It is true that people learn best while on the job, but the research says that formal training has to be a part of the mix to be effective … Yes, formal training still has its place, but that formal training has to be relevant.

Why leadership programmes fail

A huge nod to a McKinsey article I read a while back that lists out some of the mistakes that companies make with their leadership programmes. Whilst that article is focussed on corporates and their programmes (well, it is McKinsey after all), there are some points to be made.

  • You want any training course to reflect who you are as an organisation. It has to reflect your values, your current situation and your aims. The course is there to prepare your future stars to take on the mantel of leading within your organisation.
  • But you have immediate challenges and deadlines, so courses need to be linked with current projects so that the attendees can use their new skills in the workplace.
  • You want the course to fit in with how you operate, these days you cannot just release your staff for a week … or even a day. Short, sharp courses built around your working patterns are increasingly common.
  • We live in a world where we measure everything, so why don’t we measure the effectiveness of courses? How do you know the money you have spent has been spent widely, otherwise?

How to ensure success

So, before you start to think about finding a training provider like me consider the following things:

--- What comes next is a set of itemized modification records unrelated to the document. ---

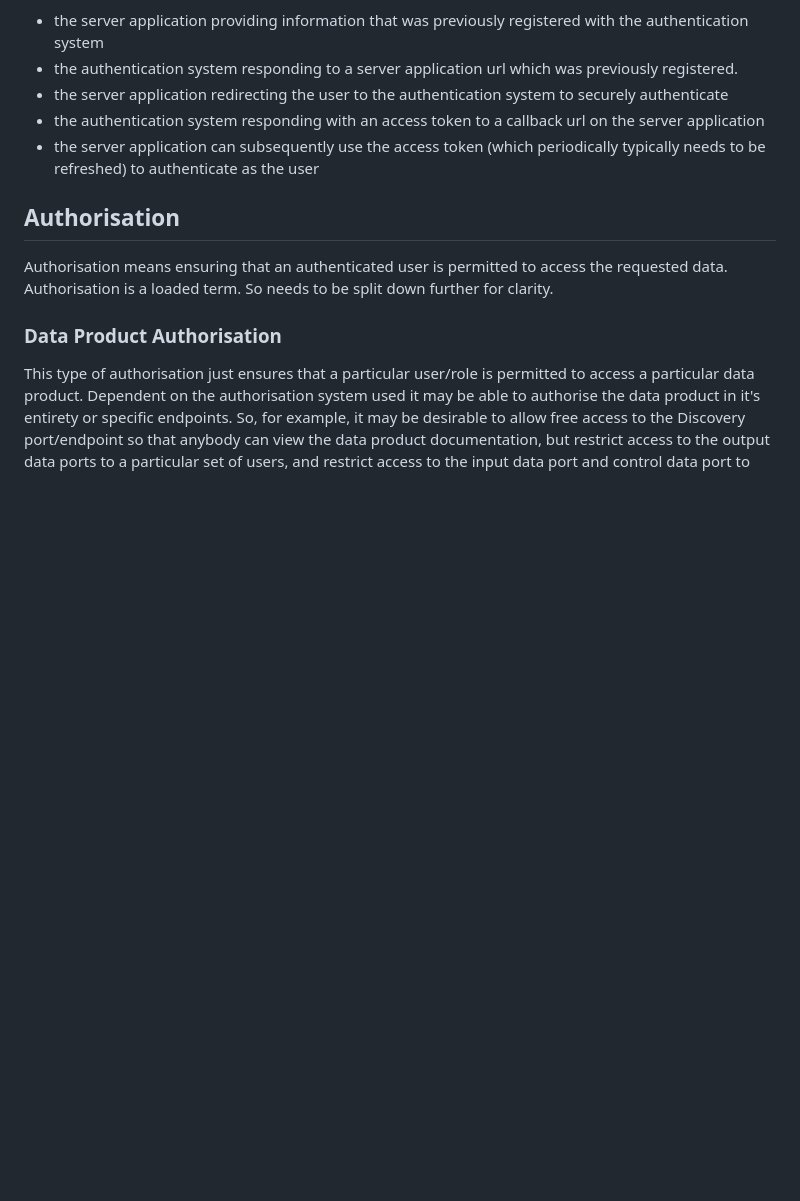
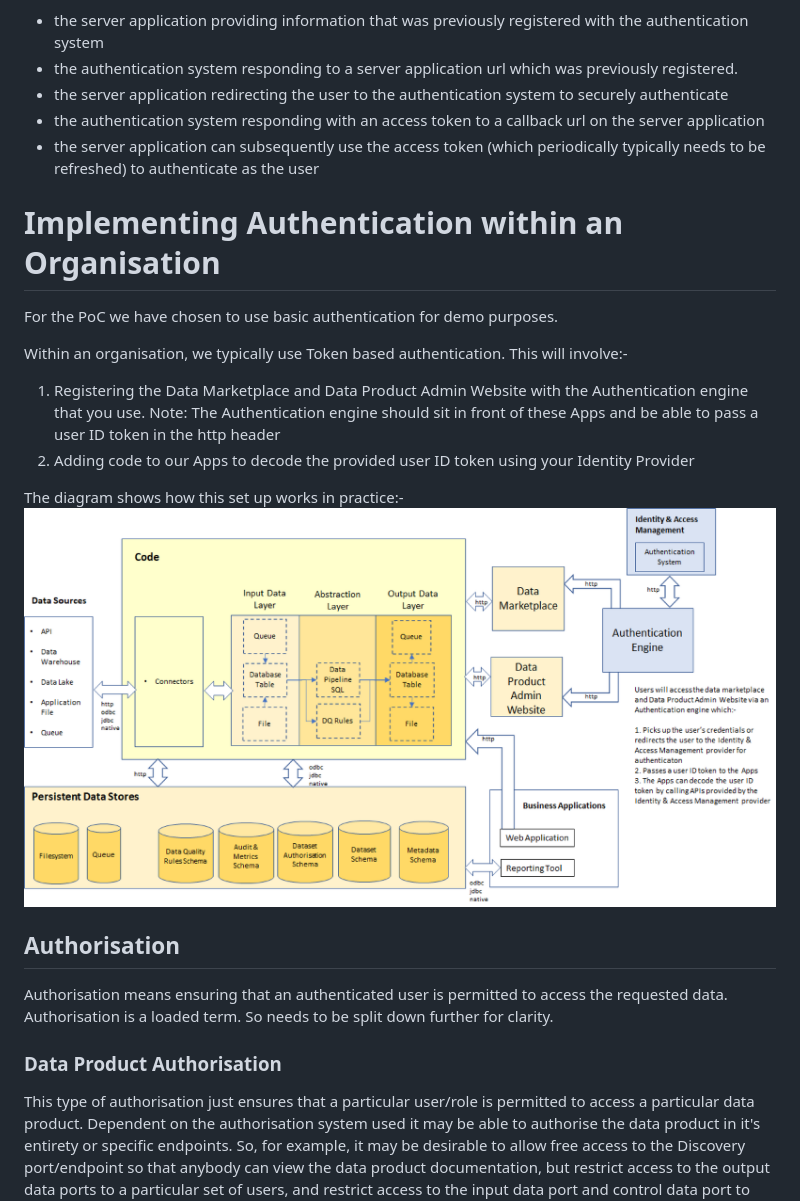
Before and after one commit to deytalytics/dataproductpoc-docs, a Markdown page: dp-authentication.md, the part around the change printed below. Drawn GitHub-style; pictures changed too: dp-authentication.png; blank space fills up the shorter version.

Commit message:
Updated info on how authentication works

```diff
--- a/dp-authentication.md
+++ b/dp-authentication.md
@@ -43,6 +43,17 @@ e.g.
    * the authentication system responding with an access token to a callback url on the server application
    * the server application can subsequently use the access token (which periodically typically needs to be refreshed) to authenticate as the user
 
+# Implementing Authentication within an Organisation
+For the PoC we have chosen to use basic authentication for demo purposes.
+
+Within an organisation, we typically use Token based authentication. This will involve:-
+1. Registering the Data Marketplace and Data Product Admin Website with the Authentication engine that you use.
+Note: The Authentication engine should sit in front of these Apps and be able to pass a user ID token in the http header
+2. Adding code to our Apps to decode the provided user ID token using your Identity Provider
+
+The diagram shows how this set up works in practice:-
+![Authentication vs Authorisation](dp-authentication.png)
+
 ## Authorisation
 Authorisation means ensuring that an authenticated user is permitted to access the requested data.
 Authorisation is a loaded term. So needs to be split down further for clarity.
```
Also changed, not shown: other parts of dp-authentication.md (+0 -6 lines), detailed-dp-architecture-overview.png.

  1. How do you know that your management team need to improve their skills? What evidence do you have and can you link that evidence to your objectives?
  2. What projects and activities are your management team involved in at the moment?
  3. How will you ensure that managers will get the appropriate support in the workplace during and after the course?
  4. When can you release your team, where is best to run the course, over how long?

Formal training can be expensive, so it is important that you do it for the right reasons, it is important that you know what you want from it and it is important that it fits with who you are as an organisation.

Talk to me

If you want to talk about how formal training can help your managers achieve their goals, please do get in touch. I won’t try to sell to you, I will just listen and ask questions. I will try and help you answer some of the questions above, after all, it is more important to me that you get the right training than I get paid to deliver a course that doesn’t work.